By: Bianca Anderson

Jermaine Lamaar Cole, also known as J.Cole, has been on the climb with his music ever since his mixtape “Friday Night Lights” dropped in 2010. This mixtape showed many that J.Cole was no ordinary rapper, but unique and transparent in his style. With every word and rhyme, listeners are able to feel his music in depth through his lyrical flow as he tells his story.

Cole’s newest release “2014 Forest Hills Drive” is the type of album that you just have to kick back and listen to taking in every flow. In the album artwork, J.Cole is sitting on the actual house that he grew up in and recently bought back. The image and name of the album is essentially the basis of the album in entirety as Cole takes us on a nostalgic journey of his life and experiences, while also addressing current issues in our society today. As usual, Cole spits the real s*** that everyone can relate to.

The album starts off melodically with the “Intro” as Cole ask the question “Do you want to be happy? Do you want to be free?” and eventually transitions smoothly into the second track “January 28th” which is J. Cole’s birthday.  Most of the tracks on this album have a piano feature and a lot of instrumentals. J.Cole’s also uses his raspy, yet appealing singing voice throughout the majority of the album. Some of the highlighted tracks from this album are “Wet Dreamz” where Cole talks about innocence and losing his virginity, “No Role Modelz” addressing the issue of young women and their promiscuity in today’s society, and “Love Yourz” where Cole talks about the importance of loving what you are and what you have. Each track is a great example of J.Cole’s transparent artistry. Cole also shows a tougher side of himself in “A Tale of 2 Citiez”, “Fire Squad”, and “G.O.M.D” as he speaks on the pressures of the street lifestyle while growing up as an adolescent.

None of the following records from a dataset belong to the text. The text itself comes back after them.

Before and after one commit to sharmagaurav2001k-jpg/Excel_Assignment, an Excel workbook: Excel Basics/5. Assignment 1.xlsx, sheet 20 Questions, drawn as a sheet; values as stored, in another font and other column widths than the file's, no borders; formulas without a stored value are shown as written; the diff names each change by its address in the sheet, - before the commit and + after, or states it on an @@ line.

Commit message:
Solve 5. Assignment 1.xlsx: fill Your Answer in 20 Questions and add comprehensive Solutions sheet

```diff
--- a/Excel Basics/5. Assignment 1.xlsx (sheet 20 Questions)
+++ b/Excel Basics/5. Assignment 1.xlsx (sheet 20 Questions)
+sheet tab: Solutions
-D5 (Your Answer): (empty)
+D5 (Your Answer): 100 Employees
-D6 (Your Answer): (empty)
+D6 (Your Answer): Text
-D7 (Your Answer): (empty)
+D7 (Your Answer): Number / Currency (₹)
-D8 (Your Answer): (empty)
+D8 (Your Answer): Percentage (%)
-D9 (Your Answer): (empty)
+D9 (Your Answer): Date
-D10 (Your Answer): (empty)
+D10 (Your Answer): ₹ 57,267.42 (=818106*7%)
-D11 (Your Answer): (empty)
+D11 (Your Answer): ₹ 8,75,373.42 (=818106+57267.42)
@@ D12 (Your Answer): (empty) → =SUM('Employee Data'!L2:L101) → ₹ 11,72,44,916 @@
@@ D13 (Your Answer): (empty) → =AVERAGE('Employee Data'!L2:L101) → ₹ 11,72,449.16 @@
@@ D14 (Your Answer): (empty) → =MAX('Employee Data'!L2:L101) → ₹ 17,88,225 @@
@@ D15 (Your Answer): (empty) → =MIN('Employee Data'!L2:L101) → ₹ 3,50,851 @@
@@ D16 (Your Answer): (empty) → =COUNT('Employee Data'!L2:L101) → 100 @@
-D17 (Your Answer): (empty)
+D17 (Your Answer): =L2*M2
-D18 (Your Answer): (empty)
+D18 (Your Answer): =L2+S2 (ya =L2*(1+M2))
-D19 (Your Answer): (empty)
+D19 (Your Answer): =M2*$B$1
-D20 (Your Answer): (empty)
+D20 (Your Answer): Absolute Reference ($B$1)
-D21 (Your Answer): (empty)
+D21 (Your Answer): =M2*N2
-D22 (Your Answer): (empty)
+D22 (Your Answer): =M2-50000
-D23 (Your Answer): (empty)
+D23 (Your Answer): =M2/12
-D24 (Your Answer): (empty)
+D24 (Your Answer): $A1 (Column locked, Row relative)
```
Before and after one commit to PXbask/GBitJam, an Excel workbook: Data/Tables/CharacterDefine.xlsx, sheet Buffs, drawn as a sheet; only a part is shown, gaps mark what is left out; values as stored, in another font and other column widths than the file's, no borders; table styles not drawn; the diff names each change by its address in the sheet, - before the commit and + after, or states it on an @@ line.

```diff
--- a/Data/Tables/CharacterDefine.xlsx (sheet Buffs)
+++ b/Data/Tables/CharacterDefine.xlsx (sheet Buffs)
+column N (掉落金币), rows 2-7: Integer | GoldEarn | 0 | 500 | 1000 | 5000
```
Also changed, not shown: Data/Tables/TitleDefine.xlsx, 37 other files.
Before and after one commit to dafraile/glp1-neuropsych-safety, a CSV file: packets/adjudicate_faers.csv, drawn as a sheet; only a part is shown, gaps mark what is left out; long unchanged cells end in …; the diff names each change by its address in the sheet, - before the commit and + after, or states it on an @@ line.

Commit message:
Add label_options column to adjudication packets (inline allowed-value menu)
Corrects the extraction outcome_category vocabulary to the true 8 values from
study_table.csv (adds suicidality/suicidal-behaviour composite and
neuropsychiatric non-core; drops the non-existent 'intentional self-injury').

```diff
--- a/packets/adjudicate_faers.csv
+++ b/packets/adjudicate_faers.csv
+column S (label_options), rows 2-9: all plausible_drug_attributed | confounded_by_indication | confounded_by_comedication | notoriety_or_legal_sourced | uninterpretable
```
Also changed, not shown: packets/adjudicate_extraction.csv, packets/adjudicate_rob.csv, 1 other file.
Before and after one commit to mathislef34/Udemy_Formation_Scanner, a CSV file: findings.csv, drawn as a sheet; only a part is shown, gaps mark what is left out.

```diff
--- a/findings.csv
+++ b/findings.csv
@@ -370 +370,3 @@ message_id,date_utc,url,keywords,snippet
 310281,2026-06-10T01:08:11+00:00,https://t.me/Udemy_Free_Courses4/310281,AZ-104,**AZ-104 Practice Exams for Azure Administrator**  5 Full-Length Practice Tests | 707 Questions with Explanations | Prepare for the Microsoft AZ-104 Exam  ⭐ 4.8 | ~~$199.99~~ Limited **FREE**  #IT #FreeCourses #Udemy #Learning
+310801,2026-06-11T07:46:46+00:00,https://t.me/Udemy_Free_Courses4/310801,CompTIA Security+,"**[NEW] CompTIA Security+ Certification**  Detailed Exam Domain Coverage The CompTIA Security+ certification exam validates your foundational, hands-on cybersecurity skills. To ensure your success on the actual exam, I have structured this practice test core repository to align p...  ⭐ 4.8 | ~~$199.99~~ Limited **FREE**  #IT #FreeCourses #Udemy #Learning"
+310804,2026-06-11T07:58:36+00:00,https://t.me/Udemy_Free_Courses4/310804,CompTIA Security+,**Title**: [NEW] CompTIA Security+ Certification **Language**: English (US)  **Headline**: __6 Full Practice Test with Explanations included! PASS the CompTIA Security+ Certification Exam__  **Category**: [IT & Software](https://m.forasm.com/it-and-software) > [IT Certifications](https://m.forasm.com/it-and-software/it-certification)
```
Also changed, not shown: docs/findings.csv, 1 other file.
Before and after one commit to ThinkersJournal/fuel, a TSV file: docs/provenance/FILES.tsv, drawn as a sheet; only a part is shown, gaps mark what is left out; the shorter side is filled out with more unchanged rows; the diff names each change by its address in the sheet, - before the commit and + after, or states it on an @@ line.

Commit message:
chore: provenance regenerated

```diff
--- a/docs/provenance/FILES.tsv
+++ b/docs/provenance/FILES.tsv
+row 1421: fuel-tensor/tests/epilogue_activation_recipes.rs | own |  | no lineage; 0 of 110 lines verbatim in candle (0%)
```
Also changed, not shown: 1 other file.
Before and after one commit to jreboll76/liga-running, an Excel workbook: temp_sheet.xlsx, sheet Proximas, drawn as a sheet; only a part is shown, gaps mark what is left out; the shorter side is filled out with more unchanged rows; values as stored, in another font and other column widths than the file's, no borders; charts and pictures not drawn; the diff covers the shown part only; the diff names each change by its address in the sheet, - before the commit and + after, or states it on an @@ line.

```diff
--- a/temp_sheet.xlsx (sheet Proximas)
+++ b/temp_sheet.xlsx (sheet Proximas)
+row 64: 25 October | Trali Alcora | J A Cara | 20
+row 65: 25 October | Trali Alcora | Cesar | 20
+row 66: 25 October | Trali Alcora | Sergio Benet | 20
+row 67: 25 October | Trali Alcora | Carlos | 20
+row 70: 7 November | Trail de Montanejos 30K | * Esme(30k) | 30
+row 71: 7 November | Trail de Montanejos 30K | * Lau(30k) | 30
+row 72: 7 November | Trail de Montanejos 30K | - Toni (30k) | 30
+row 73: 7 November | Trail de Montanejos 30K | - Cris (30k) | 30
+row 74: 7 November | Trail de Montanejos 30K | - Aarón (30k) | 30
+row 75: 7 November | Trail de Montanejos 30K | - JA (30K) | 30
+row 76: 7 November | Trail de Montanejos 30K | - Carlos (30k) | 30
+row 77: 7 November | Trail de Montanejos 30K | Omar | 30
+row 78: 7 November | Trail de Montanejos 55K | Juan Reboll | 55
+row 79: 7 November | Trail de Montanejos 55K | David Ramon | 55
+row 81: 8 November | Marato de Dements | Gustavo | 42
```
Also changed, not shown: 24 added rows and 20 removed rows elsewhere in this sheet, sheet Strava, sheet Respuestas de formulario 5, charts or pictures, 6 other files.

This album is yet another masterpiece and was produced almost perfectly. The fact that J. Cole is able to keep his original style while still dominating in Hip-Hop speaks volumes. From here, It’s only up for Mr. Cole.

I give this album 4 owls up!